Publishers Weekly
Following her National Book Award win for Mockingbird, Erskine tries her hand at comedy with this story of an undervalued boy learning his considerable worth. Mike's father, a math professor, must teach in Romania for six weeks, so he ships his motherless 14-year-old to live with distant relatives and work on an engineering project to improve Mike's chances of getting into a math magnet school. Mike's dyscalculia, a math disability, telegraphs immediately that this plan won't succeed, but things go wrong in surprising ways. The relatives, Moo and Poppy, are octogenarians grieving the death of their adult son. Moo, a comical but endearing figure, frequently confuses words—the "artesian screw" Mike was supposed to work on is really an "artisan's crew" of woodworkers, building boxes to raise funds to bring a Romanian orphan to live with a widowed minister in town. There are many contrivances: nearly every important character is grieving someone, and Misha, the prospective adoptee, looks exactly like Mike and is wearing a shirt Mike donated to charity. Still, the wacky cast, rewarding character growth, and ample humor make this an effortless read. Ages 10–up. (June)
School Library Journal
Gr 6–9—Mike's father, a brilliant engineering professor, is disappointed that he does not have a brilliant, mathematically inclined son and is forcing him to spend the summer working on remedial math and engineering projects to get him ready for high school. When he is offered a university teaching job in Romania, Mike ends up staying with his great-aunt and uncle in Pennsylvania. Moo can barely see, and Poppy is catatonic since the death of their son. Mike becomes involved in a project to help Karen, a local teacher, adopt a child from Romania. However, the country's adoption laws have changed, and now she has just three weeks to scrape together $40,000 for adoption fees, so Mike and the rest of the town work together to help her. Before he realizes it, he is in charge of the whole operation. It's a huge undertaking for a 14-year-old as it involves a web campaign, eBay marketing, and a town festival. Now if only he can get Poppy out of his armchair and working on the artisan boxes he promised to sell before his son's death, they might just make their deadline. The eccentric characters' over-the-top behaviors border on the ridiculous, and kids will be laughing throughout much of the novel. Unfortunately, the story ends before enough money is raised. While parts of the novel are heartwarming, the ending is likely to leave readers frustrated.—Melyssa Kenney, Parkville High School, Baltimore, MD
Children's Literature - Nancy Partridge
Mike is, in his own words, a fourteen-year-old "math moron." Given that his father is a math genius who teaches at the university, this is pretty serious.

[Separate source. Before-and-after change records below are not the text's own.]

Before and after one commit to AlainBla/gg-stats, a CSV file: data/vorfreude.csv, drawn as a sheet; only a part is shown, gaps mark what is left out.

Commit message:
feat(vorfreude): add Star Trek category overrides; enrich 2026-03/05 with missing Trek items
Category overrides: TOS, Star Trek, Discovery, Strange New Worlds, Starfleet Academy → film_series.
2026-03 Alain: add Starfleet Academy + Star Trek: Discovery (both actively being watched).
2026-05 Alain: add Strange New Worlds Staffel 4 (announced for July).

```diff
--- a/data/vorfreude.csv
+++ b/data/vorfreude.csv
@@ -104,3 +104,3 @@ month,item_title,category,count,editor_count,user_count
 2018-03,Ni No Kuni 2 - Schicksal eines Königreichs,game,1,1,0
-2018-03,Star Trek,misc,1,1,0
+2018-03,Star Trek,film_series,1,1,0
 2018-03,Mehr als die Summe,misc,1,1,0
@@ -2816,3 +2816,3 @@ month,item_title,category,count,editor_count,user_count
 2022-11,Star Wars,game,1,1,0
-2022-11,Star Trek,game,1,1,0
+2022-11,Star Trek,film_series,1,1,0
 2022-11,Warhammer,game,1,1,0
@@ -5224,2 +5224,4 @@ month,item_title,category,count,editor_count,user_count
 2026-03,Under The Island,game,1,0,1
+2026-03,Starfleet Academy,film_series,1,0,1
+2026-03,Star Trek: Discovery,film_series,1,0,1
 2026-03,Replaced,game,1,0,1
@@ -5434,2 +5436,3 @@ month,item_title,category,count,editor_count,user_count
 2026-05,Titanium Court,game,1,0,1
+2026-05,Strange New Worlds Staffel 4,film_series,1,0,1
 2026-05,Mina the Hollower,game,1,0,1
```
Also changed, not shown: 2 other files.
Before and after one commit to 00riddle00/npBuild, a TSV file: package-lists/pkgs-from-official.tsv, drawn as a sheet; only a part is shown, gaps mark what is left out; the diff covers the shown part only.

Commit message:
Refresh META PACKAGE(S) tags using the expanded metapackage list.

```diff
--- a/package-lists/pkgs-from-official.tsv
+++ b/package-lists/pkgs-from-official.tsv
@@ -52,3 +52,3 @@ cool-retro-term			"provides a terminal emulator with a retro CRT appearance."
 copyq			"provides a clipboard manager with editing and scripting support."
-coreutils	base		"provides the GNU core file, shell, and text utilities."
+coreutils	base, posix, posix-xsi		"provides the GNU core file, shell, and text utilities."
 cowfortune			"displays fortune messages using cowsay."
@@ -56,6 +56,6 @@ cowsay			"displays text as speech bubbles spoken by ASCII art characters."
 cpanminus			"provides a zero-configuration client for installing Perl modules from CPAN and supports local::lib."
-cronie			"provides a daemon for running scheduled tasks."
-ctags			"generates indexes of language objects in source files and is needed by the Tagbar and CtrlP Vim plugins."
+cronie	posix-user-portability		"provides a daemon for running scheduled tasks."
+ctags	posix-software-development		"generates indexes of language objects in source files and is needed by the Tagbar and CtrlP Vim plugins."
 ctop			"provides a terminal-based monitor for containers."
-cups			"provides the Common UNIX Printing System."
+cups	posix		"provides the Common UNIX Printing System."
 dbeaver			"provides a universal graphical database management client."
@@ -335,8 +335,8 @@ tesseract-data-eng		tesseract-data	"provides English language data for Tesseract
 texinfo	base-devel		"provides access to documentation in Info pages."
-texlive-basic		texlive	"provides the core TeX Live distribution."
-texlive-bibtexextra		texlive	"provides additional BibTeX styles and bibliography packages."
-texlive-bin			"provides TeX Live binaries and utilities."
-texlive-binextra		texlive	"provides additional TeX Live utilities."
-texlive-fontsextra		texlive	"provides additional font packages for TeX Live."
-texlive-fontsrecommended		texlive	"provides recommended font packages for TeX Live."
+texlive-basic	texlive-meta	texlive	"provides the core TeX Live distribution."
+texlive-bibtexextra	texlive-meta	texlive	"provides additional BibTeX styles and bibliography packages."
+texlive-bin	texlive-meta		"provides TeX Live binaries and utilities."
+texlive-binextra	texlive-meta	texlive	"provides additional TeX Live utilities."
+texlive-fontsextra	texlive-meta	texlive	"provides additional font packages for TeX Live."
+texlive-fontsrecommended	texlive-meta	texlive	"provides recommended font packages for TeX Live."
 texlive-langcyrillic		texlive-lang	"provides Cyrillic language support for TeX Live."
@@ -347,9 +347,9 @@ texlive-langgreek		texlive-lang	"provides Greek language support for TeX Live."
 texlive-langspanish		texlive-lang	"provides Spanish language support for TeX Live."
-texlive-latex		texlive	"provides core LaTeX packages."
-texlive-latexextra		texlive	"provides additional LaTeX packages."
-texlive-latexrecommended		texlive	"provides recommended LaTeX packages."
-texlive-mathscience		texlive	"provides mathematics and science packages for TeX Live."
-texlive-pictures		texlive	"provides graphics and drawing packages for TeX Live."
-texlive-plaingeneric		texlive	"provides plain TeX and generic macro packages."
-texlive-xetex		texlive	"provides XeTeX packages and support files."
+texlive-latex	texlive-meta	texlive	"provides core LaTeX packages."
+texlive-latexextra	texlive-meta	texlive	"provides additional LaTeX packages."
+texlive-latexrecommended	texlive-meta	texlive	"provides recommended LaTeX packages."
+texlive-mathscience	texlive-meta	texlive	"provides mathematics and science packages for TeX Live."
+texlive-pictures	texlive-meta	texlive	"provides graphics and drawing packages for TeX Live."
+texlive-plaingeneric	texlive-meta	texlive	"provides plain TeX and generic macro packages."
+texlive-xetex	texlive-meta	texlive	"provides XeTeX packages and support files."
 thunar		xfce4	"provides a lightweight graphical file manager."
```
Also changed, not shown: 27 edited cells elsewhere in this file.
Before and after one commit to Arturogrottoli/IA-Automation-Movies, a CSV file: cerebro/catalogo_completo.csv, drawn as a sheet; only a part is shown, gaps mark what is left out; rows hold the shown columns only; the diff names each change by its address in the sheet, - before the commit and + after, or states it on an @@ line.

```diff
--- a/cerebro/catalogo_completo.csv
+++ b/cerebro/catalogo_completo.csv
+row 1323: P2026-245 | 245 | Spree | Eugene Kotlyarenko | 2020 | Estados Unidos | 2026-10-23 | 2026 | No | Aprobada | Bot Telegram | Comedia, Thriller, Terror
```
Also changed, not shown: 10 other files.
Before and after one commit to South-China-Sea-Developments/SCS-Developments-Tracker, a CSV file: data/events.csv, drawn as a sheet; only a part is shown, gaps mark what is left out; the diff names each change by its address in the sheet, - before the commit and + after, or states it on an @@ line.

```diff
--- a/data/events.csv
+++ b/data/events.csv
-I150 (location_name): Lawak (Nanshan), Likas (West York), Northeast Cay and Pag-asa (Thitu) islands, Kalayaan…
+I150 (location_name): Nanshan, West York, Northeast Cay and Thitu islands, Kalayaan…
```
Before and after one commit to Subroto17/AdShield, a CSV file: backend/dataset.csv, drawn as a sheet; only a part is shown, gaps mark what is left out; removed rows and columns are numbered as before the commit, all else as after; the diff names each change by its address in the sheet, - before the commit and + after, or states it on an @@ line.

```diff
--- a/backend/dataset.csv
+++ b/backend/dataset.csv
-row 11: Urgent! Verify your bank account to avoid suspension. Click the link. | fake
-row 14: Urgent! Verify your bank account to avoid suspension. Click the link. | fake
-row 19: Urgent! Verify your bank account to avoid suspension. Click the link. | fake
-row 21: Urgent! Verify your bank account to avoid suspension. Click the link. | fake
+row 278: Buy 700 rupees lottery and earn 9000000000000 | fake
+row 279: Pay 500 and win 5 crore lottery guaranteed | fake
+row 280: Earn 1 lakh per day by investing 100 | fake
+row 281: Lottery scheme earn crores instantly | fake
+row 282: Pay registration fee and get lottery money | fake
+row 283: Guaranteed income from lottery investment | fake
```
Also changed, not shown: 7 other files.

Mike lives alone with his Dad and takes care of him. The genius can't do things like other fathers: make toast, find his car keys, or pay the bills. Mike does all of these things. Now, his immediate problem is being sent away for six weeks to help his ancient great-aunt and uncle with a science project in rural Pennsylvania while his father teaches a seminar in Romania. Great-aunt Moo meets him at the airport, white hair sticking straight out from her head and wearing yellow duck sneakers, and the summer goes downhill from there. Uncle Poppy, still in shock from the death of their son four months ago, sits glued to the living room chair. The smartest man in town lives on a park bench. This story could be depressing, but Mike's ongoing inner and outer dialog is laugh-out-loud funny, and the darkness recedes. He tells his story with great humor, panache and heart. As Mike gets drawn into the town's scheme to adopt a small boy from—where else—Romania, the various storylines draw closer and closer together, like the strings on Moo's hoodie. National Book Award winner Erskine (Mockingbird) weaves a magic spell in this snugly constructed novel. While the premise of a young teen being sent off to crazy relatives is not exactly original, the quirky characters virtually pop off the page, and the absolute value of the story ends up being much more than the sum of its parts. Reviewer: Nancy Partridge
Kirkus Reviews

Sent to stay with octogenarian relatives for the summer, 14-year-old Mike ends up coordinating a community drive to raise $40,000 for the adoption of a Romanian orphan. He'll never be his dad's kind of engineer, but he learns he's great at human engineering.

Mike's math learning disability is matched by his widower father's lack of social competence; the Giant Genius can't even reliably remember his son's name. Like many of the folks the boy comes to know in Do Over, Penn.—his great-uncle Poppy silent in his chair, the multiply pierced-and-tattooed Gladys from the bank and "a homeless guy" who calls himself Past—Mike feels like a failure. But in spite of his own lack of confidence, he provides the kick start they need to cope with their losses and contribute to the campaign. Using the Internet (especially YouTube), Mike makes use of town talents and his own webpage design skills and entrepreneurial imagination. Math-definition chapter headings (Compatible Numbers, Zero Property, Tessellations) turn out to apply well to human actions in this well-paced, first-person narrative. Erskine described Asperger's syndrome from the inside in Mockingbird (2010). Here, it's a likely cause for the rift between father and son touchingly mended at the novel's cinematic conclusion.

A satisfying story of family, friendship and small-town cooperation in a 21st-century world. (Fiction. 10-14)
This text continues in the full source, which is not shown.